Sameth, Mark. “The Name: A History of the Dual-Gendered Hebrew Name for God”, Wipf and Stock, 2020.
A New Look at God
Until quite recently the God of Israel had been referred to in the masculine. Rabbi Mark Sameth shows us that the God of ancient Israelwas understood by its earliest worshipers to be a dual-gendered, male-female deity. Today about 50% of the people in this world are followers of one of the three Abrahamic religions—Judaism, Christianity, and Islam and each of these has roots in the ancient cult that worshiped this God whose Hebrew name, YHWH, has not been said aloud in public for over two thousand years. Rabbi Sameth traces the name to the late Bronze Age and argues that it was expressed “Hu-Hi” which isHebrew for “He-She.” For Jewish mystics, this has long been an open secret.
Reading “The Name” is akin to reading a mystery novel. It is filled with twists and turns as we venture into the idea of faith. We have tradition, revolution, history, philosophy, myth, rationality and irrationality all in one book and it is an exciting read that will have you questioning some of the ideas that you have always believed. It is not often that I read an entire book in one sitting but I did so with “The Name”.
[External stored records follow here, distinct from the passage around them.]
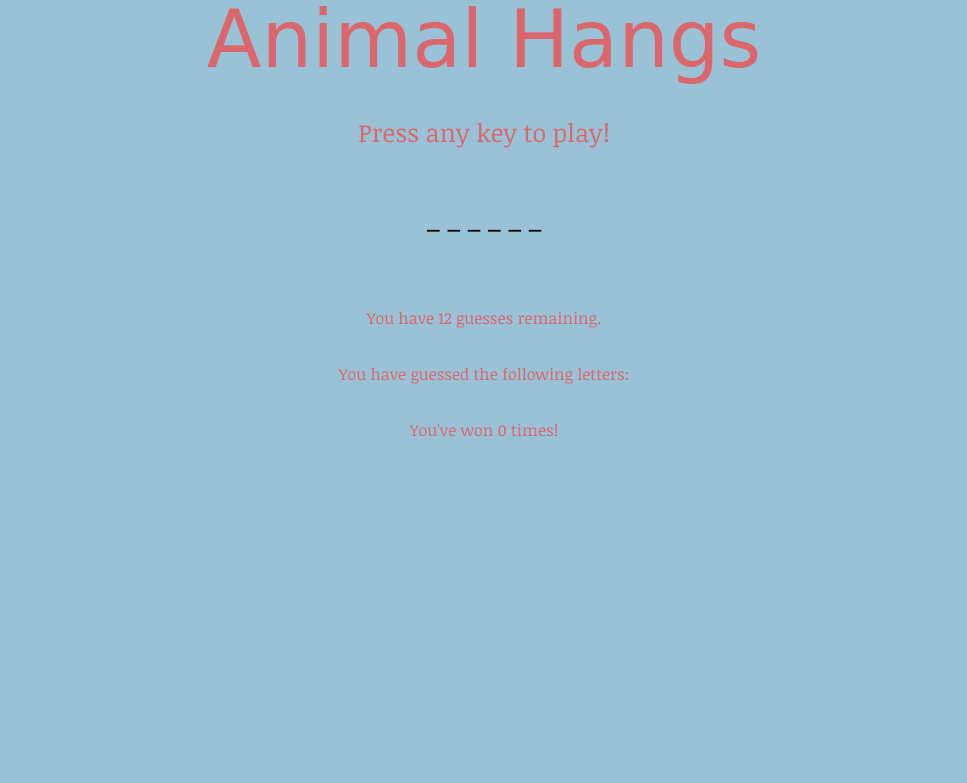
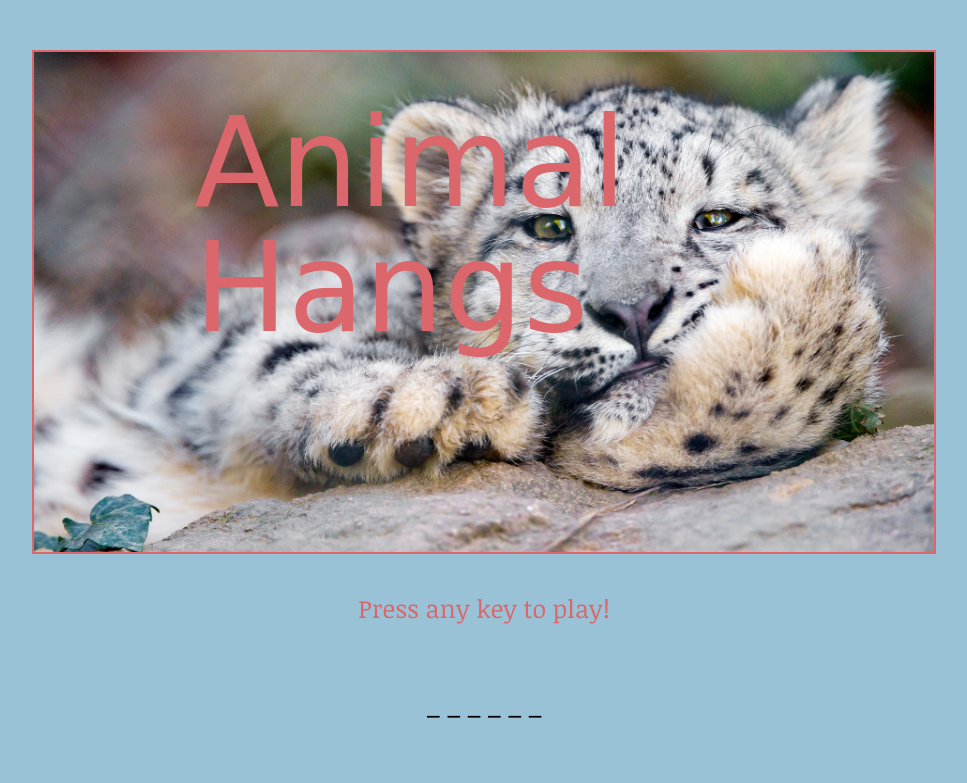
Before and after one commit to maximalp/Hangman-Game, a plain HTML site: page index.html in a window 1280 px wide. Shown: the top 783 px of the page, without its empty margins (156-1123 px from the left). Drawn offline with Linux system fonts and the light colour scheme; a web font is replaced by a local one.

Commit message:
displayFinal

```diff
--- a/assets/css/style.css
+++ b/assets/css/style.css
@@ -1,10 +1,17 @@
 .mainhead{
 font-family: 'Chicle', cursive;
-font-size: 80px;
+font-size: 125px;
 color: #DB666B;
-text-align: center;
-margin:auto;
-padding: 40x;
+text-align:center;
+position:absolute;
+
+z-index:50;
+
+top:100px;
+bottom:20px;
+right:400px;
+left:350px;
+margin-right:700px;
 
 }
 
@@ -21,10 +28,7 @@ padding: 40x;
 background-color: #99C2D6;
 text-align: center;
 font-family: 'Noticia Text', serif;
-margin: auto;
-
-
-
+margin:auto;
 }
 
 
@@ -33,7 +37,7 @@ margin: auto;
   text-align: center;
   font-family: 'Noticia Text', serif;
   margin: auto;
-  padding:20px;
+  padding:30px;
   color: #DB666B;
 }
 
@@ -42,7 +46,7 @@ margin: auto;
   text-align: center;
   font-family: 'Noticia Text', serif;
   margin: auto;
-  padding:20px;
+  padding:30px;
   font-size: 25px;
 
 }
@@ -52,7 +56,7 @@ margin: auto;
   text-align: center;
   font-family: 'Noticia Text', serif;
   margin: auto;
-  padding:20px;
+  padding: 3px;
   color: #DB666B;
 }
 
@@ -73,6 +77,22 @@ margin: auto;
   text-align: center;
   font-family: 'Noticia Text', serif;
   margin: auto;
-  padding:20px;
+  padding:30px;
   color: #DB666B;
 }
+
+#catpic
+{
+
+    border: 5px solid #DB666B;
+    width:900px;
+    height:500px;
+
+    position:relative;
+    margin-left:0x;
+    margin-right:0x;
+    border: 2px solid #DB666B;
+    margin-top: 50px;
+    z-index:1;
+
+}
--- a/index.html
+++ b/index.html
@@ -14,7 +14,18 @@
 
 <body id="bodystyle">
 
+<div>
+
 <h1 class="mainhead">Animal Hangs</h1>
+<img id="catpic" src="./assets/images/cat.jpg" alt="Your Name">
+
+
+
+</div>
+
+
+
+
 
 <h2 class="gameintro">
 Press any key to play!
```
Also changed, not shown: assets/images/cat.jpg (renamed from assets/images/leapord.jpg).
We read about the nature of sexuality and the Divine and as we do webetter understand the Jewish concept of God. We follow the existence of the Jewish people through its history beginning with Abraham and Moses, the Priestly caste in the Temple in Jerusalem and the Babylonian exile. While the Jews were in the Diaspora that followed, the rabbis wrestled with the language of the Torah and God’s gender. It appears that the Torah, at times, uses the masculine and at other times it refers to the feminine traits of God and God’s name. We approach the King James translation when God was given the “ineffable name”. of God.” We ultimately see the importance of gender in God’s eyes of the Divine and the surprise is that it was always there but we didn’t see it.
Written for everyone, in fast moving praise with a bit of humor, Rabbi Sameth pulls us in and takes us on an unforgettable journey and we see the play with language in the Torah. We come to understand that our bible was written for a specialized group that could easily see the many word tricks in it including hidden references, allusion and coding. Here are the influences, secrets, and documents that until now have brought about our beliefs about the nature of God.